Ketamine is a dissociative drug used as a surgical anesthetic, an anesthetic in veterinary practice, and as a prescription for treatment resistant depression under strict medical supervision. It is most commonly found in liquid or white powder and is consumed through swallowing, smoking, snorting, or injections. The possible short term health effects include problems with attention, learning, and memory; dreamlike states, hallucinations; sedation; confusion loss of memory; raised blood pressure, unconsciousness; and dangerously slowed breathing. If ketamine is consumed with alcohol there is a risk of adverse effects. The possible health effects associated with long term use include ulcers and pain in the bladder; kidney problems; stomach pain; depression; and poor memory.
If an individual believes they or a friend have consumed Rohypnol®, GHB, or Ketamine they should visit a local healthcare facility that can care for survivors of sexual assault and provide a forensic exam. While receiving care the individual who has ingested the drug can request the hospital to take a urine sample for drug toxicology testing, if the individual cannot immediately go to a hospital they should save their urine in a clean, sealable container as soon as possible, and place it in the refrigerator or freezer for future toxicology testing.

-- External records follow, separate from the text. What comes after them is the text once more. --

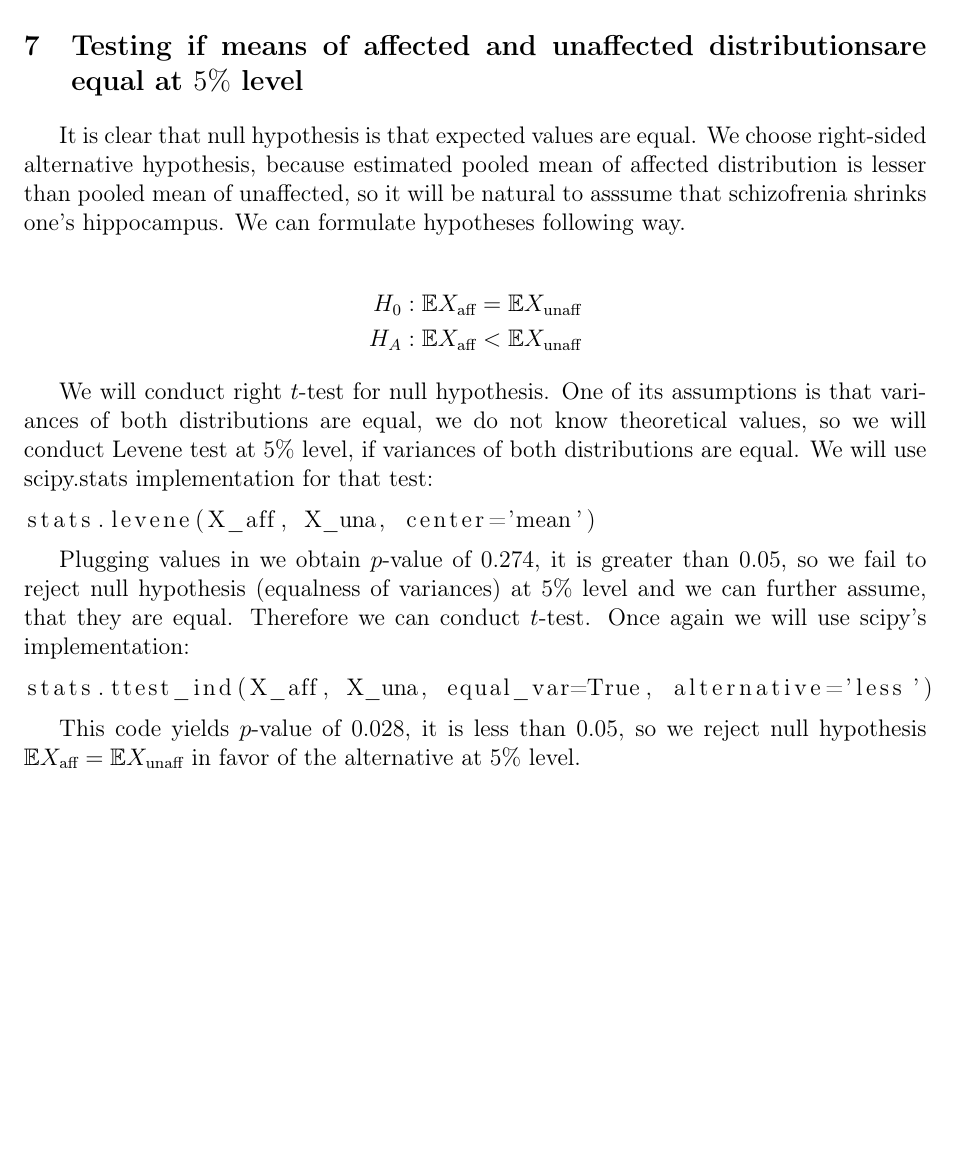
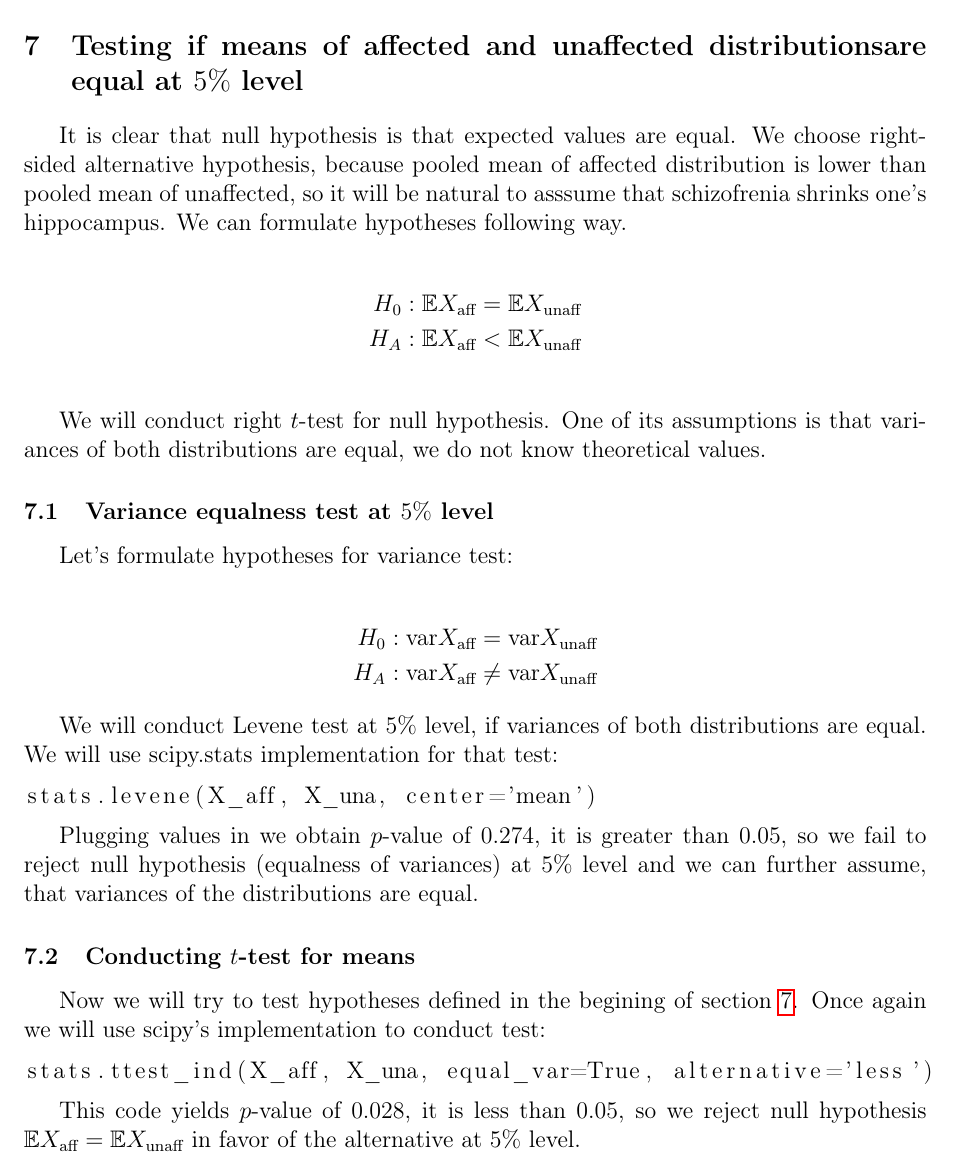
Before and after one commit to ZhigaMason/University, a LaTeX problem sheet (homework.tex): part of page 8 of 8 before the commit and part of page 8 of 9 after it, cut so that both start at the same text, the shorter picture padded with empty space. Compiled offline with pdfLaTeX.

Commit message:
FT redactor notes after meeting with D

```diff
--- a/homework.tex
+++ b/homework.tex
@@ -262,20 +262,35 @@ To test this hypothesis we would need two-sided confidence intervals for mean. L
 
 \section{Testing if means of affected and unaffected distributionsare  equal at $5\%$ level}
 
-It is clear that null hypothesis is that expected values are equal. We choose right-sided alternative hypothesis, because estimated pooled mean of affected distribution is lesser than pooled mean of unaffected, so it will be natural to asssume that schizofrenia shrinks one's hippocampus. We can formulate hypotheses following way.
+It is clear that null hypothesis is that expected values are equal. We choose right-sided alternative hypothesis, because pooled mean of affected distribution is lower than pooled mean of unaffected, so it will be natural to asssume that schizofrenia shrinks one's hippocampus. We can formulate hypotheses following way.
 
 \begin{align*}
   H_0 &: \E\randv{aff} = \E\randv{unaff}\\
   H_A &: \E\randv{aff} < \E\randv{unaff}
+\end{align*}\label{Hypotheses}
+
+We will conduct right $t$-test for null hypothesis. One of its assumptions is that variances of both distributions are equal, we do not know theoretical values.
+
+\subsection{Variance equalness test at $5\%$ level}
+
+Let's formulate hypotheses for variance test:
+
+\begin{align*}
+  H_0 &: \var\randv{aff} = \var\randv{unaff}\\
+  H_A &: \var\randv{aff} \neq \var\randv{unaff}
 \end{align*}
 
-We will conduct right $t$-test for null hypothesis. One of its assumptions is that variances of both distributions are equal, we do not know theoretical values, so we will conduct Levene test at $5\%$ level, if variances of both distributions are equal. We will use scipy.stats implementation for that test:
+We will conduct Levene test at $5\%$ level, if variances of both distributions are equal. We will use scipy.stats implementation for that test:
 
 \begin{lstlisting}
 stats.levene(X_aff, X_una, center='mean')
 \end{lstlisting}
 
-Plugging values in we obtain $p$-value of $0.274$, it is greater than $0.05$, so we fail to reject null hypothesis (equalness of variances) at $5\%$ level and we can further assume, that they are equal. Therefore we can conduct $t$-test. Once again we will use scipy's implementation:
+Plugging values in we obtain $p$-value of $0.274$, it is greater than $0.05$, so we fail to reject null hypothesis (equalness of variances) at $5\%$ level and we can further assume, that variances of the distributions are equal.
+
+\subsection{Conducting $t$-test for means}
+
+Now we will try to test hypotheses defined in the begining of section \ref{Hypotheses}. Once again we will use scipy's implementation to conduct test:
 
 \begin{lstlisting}
 stats.ttest_ind(X_aff, X_una, equal_var=True, alternative='less')
```
Also changed, not shown: homework.pdf.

Resources and Referrals for Support and Treatment
General Support Resources
Local Support Resources
Pasadena Council on Alcoholism and Drug Dependence
1245 E. Walnut St.
Pasadena, CA 91106
Al-Anon Family Groups of Greater Los Angeles
4936 Lankershim Blvd.
North Hollywood, CA 91601
San Gabriel Valley Narcotics Anonymous Help Line
For additional information on local resources, consult with the staff at Emmons Student Wellness Center or visit:
Emmons Wellness Center can work with students, faculty, and staff on a direct referral to drug and alcohol treatment programs in the area as well as independent providers and counselors. Employees may also contact the College’s EAP provider at 1-800-854-1446 (Multi-lingual) or www.unum.com/lifebalance for assistance.
Local Inpatient and Outpatient Treatment Resources
Glendale Adventist Medical Center
1509 Wilson Terrace, Glendale, CA 91206
Las Encinas Hospital
2900 E. Del Mar Blvd. Pasadena, CA 911207
Della Martin Center for Behavioral Sciences at Huntington Hospital
100 W. California Blvd.
Pasadena, CA 91109
The Haven at College
817 W. 34th Street
Los Angeles, CA 90089
The Haven at College has a treatment program specifically for college students that provides outpatient and residential treatment.
Drug Enforcement Agency Resource Guide
Drugs of Abuse
Drug Enforcement Agency Resource
Campus Drug Prevention website: https://www.campusdrugprevention.gov
Drug Enforcement Agency List of Controlled Substances
Drug Enforcement Agency Drug Facts and Scheduling
: VP of Student Affairs; AVP of Human Resources
: June 16, 2023
Last Revised Date
: June 15, 2023
Related Policies and Resources:
Emmons Wellness Center
Office for Religious & Spiritual Life
San Gabriel Valley
LA County/USC Medical Center
Alcohol at Events
Alcohol Service & Pricing
Alcohol Incidents (Campus Safety)
 The College’s Alcohol and Other Drug Committee reviews this policy every two years.